WORK ITEM ▸
Working from the listing below, pick each line containing the word "version" and copy it.
----- DATA TO PROCESS
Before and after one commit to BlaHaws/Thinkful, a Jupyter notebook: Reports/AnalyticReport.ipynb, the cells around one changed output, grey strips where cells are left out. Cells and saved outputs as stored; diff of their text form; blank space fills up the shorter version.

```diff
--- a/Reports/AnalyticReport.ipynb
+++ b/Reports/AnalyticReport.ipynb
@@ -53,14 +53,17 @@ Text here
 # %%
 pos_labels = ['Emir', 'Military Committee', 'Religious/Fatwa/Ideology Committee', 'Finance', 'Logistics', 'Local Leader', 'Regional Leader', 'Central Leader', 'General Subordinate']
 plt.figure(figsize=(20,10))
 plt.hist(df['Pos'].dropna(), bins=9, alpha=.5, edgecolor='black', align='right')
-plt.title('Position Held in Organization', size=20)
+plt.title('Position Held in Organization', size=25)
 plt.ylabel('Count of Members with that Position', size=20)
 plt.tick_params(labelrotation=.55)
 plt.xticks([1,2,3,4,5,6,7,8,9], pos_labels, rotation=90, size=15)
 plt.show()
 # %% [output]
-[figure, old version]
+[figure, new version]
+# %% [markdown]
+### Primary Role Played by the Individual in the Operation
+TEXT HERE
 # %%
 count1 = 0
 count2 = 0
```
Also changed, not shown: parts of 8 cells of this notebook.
----------
TASK RESULT ▸
Before and after one commit to BlaHaws/Thinkful, a Jupyter notebook: Reports/AnalyticReport.ipynb, the cells around one changed output, grey strips where cells are left out. Cells and saved outputs as stored; diff of their text form; blank space fills up the shorter version.
-[figure, old version]
+[figure, new version]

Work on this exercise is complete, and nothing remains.